As a former science teacher, I have always been fascinated by the natural world. Whether it involves looking through a microscope at the very small, or a telescope at the vastness of our universe, the idea of taking a different and deeper look at things always inspires me.
The same may be true when we look at each other.
How often do we examine only the surface layers of one another with our limited mental models and biases? What miracles might we discover if we took the time to refocus our life lenses on ourselves and one another?
“If you blame it on someone else, don’t expect it to get better.”
Blaming and making others wrong is like a black hole in the world of relationships. Nothing good ever comes out of it.
Unfortunately, we each view the world through our own perceptual filters. On many occasions, our views do not agree or align with others. This is not bad in itself, except that we often go a step further to prove our point or to undermine those who think and do otherwise.
How and in what ways can you reduce or eliminate playing the blame game, personally or professionally, to improve your life?
Imagine losing your sight for 24 hours. Perhaps you had a surgical procedure and were required to wear blinders to protect those sensitive windows into the world.
What would that be like? What would be the impact on your other senses? Perhaps most interestingly, what would you observe and appreciate even more when you removed the blinders?
Although this is an extreme example, consider that fact that we all wear blinders or at least perceptual lenses by which we view the world. Some are particularly dark and negative, doing a number on our happiness and overall life satisfaction.
Take off your blinders or at least your perceptual sunglasses today and look deeper and completely at the people and things around you.
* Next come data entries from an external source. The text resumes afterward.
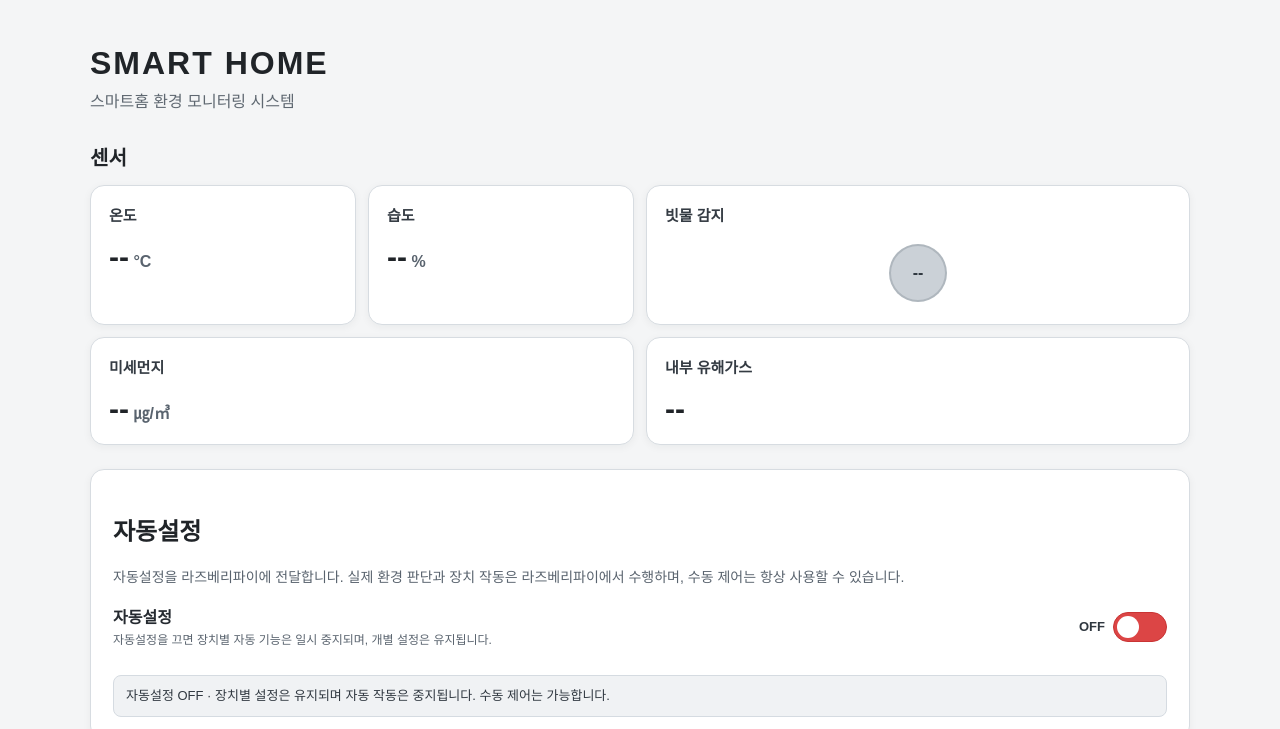
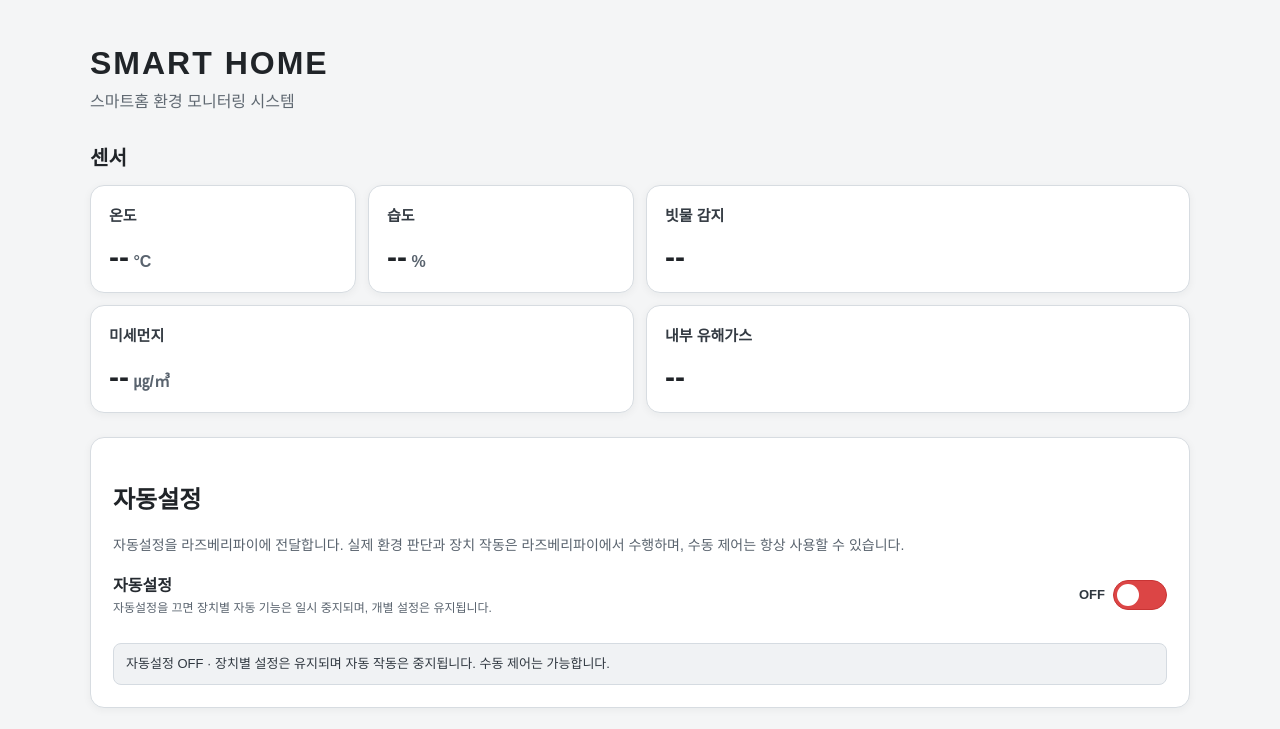
Before and after one commit to tw71178746-blip/smart-home-demo, a plain HTML site: page index.html in a window 1280 px wide. Shown: the top 729 px of the page. Drawn offline with nearby package versions, Linux system fonts and the light colour scheme; no server answers.

Commit message:
Update index.html

```diff
--- a/index.html
+++ b/index.html
@@ -268,28 +268,6 @@
       padding-left: 8px;
     }
 
-    .rain-status {
-      display: flex;
-      align-items: center;
-      justify-content: flex-end;
-      gap: 9px;
-      min-height: 36px;
-      font-size: 22px;
-      font-weight: bold;
-    }
-
-    .rain-indicator {
-      width: 17px;
-      height: 17px;
-      border-radius: 50%;
-      display: inline-block;
-      background: #9ca3af;
-      border: 2px solid rgba(255,255,255,0.65);
-    }
-
-    .rain-status.is-clear .rain-indicator { background: #facc15; }
-    .rain-status.is-rain .rain-indicator { background: #3b82f6; }
-
     .auto-control-status {
       margin: 14px 0 0;
       padding: 10px 12px;
@@ -556,38 +534,6 @@
       background: #e9edf0;
       border-color: #cbd2d9;
     }
-    .rain-status {
-      justify-content: center;
-      min-height: 66px;
-    }
-    .rain-indicator {
-      width: 58px;
-      height: 58px;
-      min-width: 58px;
-      border-radius: 50%;
-      display: inline-flex;
-      align-items: center;
-      justify-content: center;
-      border: 2px solid rgba(35, 45, 55, 0.16);
-      background: #9ca3af;
-      color: #202428;
-      font-size: 16px;
-      font-weight: 800;
-      line-height: 1;
-    }
-    .rain-status.is-clear .rain-indicator {
-      background: #facc15;
-      color: #3d3200;
-    }
-    .rain-status.is-rain .rain-indicator {
-      background: #3b82f6;
-      color: #ffffff;
-    }
-    .rain-status:not(.is-clear):not(.is-rain) .rain-indicator {
-      background: #cbd1d7;
-      color: #303840;
-    }
-
     @media (max-width: 600px) {
       .auto-side-label { font-size: 11px; }
       .auto-switch-wrap { gap: 6px; }
@@ -617,7 +563,7 @@
         </div>
         <div class="card">
           <h3>빗물 감지</h3>
-          <div class="rain-status" id="rainStatus"><span class="rain-indicator"><span id="rain">--</span></span></div>
+          <div class="value" id="rainStatus"><span id="rain">--</span></div>
         </div>
         <div class="card">
           <h3>미세먼지</h3>
@@ -1264,7 +1210,6 @@ function calculateDistance(lat1, lon1, lat2, lon2) {
 
     // 장치 상태와 연결 여부에 따라 카드 색상 및 제어 버튼 갱신
     function updateRainDisplay(value) {
-      const status = document.getElementById("rainStatus");
       const label = document.getElementById("rain");
       const normalized = String(value).trim().toLowerCase();
       const isRain = value === true || value === 1 || normalized === "1" ||
@@ -1272,8 +1217,6 @@ function calculateDistance(lat1, lon1, lat2, lon2) {
       const isClear = value === false || value === 0 || normalized === "0" ||
         ["false", "clear", "sunny", "맑음", "미감지", "dry", "no rain"].includes(normalized);
 
-      status.classList.toggle("is-rain", isRain);
-      status.classList.toggle("is-clear", isClear);
       label.textContent = isRain ? "비" : (isClear ? "맑음" : "--");
     }
 
```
Feel free to reply to this post to share what new, brighter, and surprisingly different things you observe.
“Invite people into your life who don’t look or act like you. You might find they challenge your assumptions and make you grow.”
-Mellody Hobson, Chair of the Board of Directors of DreamWorks Animation
About a month ago, my wife Wendy surprised me with a 60th birthday trip to Australia and New Zealand. During our three week trip, I had the opportunity to expand my world view and perspective by meeting dozens of people from other countries.
Among these interesting individuals were a kiwi farmer from New Zealand, an Academy-Award Winning sound designer who worked on the Lord of the Rings Trilogy, and a Naturalist about to start working with a non-profit in Hawaii.
How can you arrange – sooner rather than later – a “Bucket List” adventure so you can invite more new and interesting people into your life?
In the book The Paradox of Choice, Barry Schwartz warns us that more is less, and that our abundance-based culture often robs us of our satisfaction in life.
Imagine yourself in a room with a few dozen doors. You are told that some will lead to great opportunities, others to places far less desirable, maybe even dead ends.
All too often, we are looking outside ourselves to what others or society tells us are the best choices. And yet, we are frequently dissatisfied, because by comparison there is always something better⏤or at least we think so.
How might you use your most deeply held values and beliefs to design and open the doors you are meant to open? Your destiny hinges on it.
“Reality is the other person’s idea of how things should be.”
—John M. Shanahan, author of Hooked on Phonics
image from consciouslifenews.com
As part of my Personal Excellence Training, I teach my clients to coach themselves, with a technique I call The Pivot Point. The first part of this tool is to help my clients assess the “current reality” of the situations in their lives.
The challenge for most, at the beginning, is that they often believe that their perception of reality is shared by everyone around them.
How open are you to the possibility that the people in your personal and professional worlds perceive “reality” quite differently than you?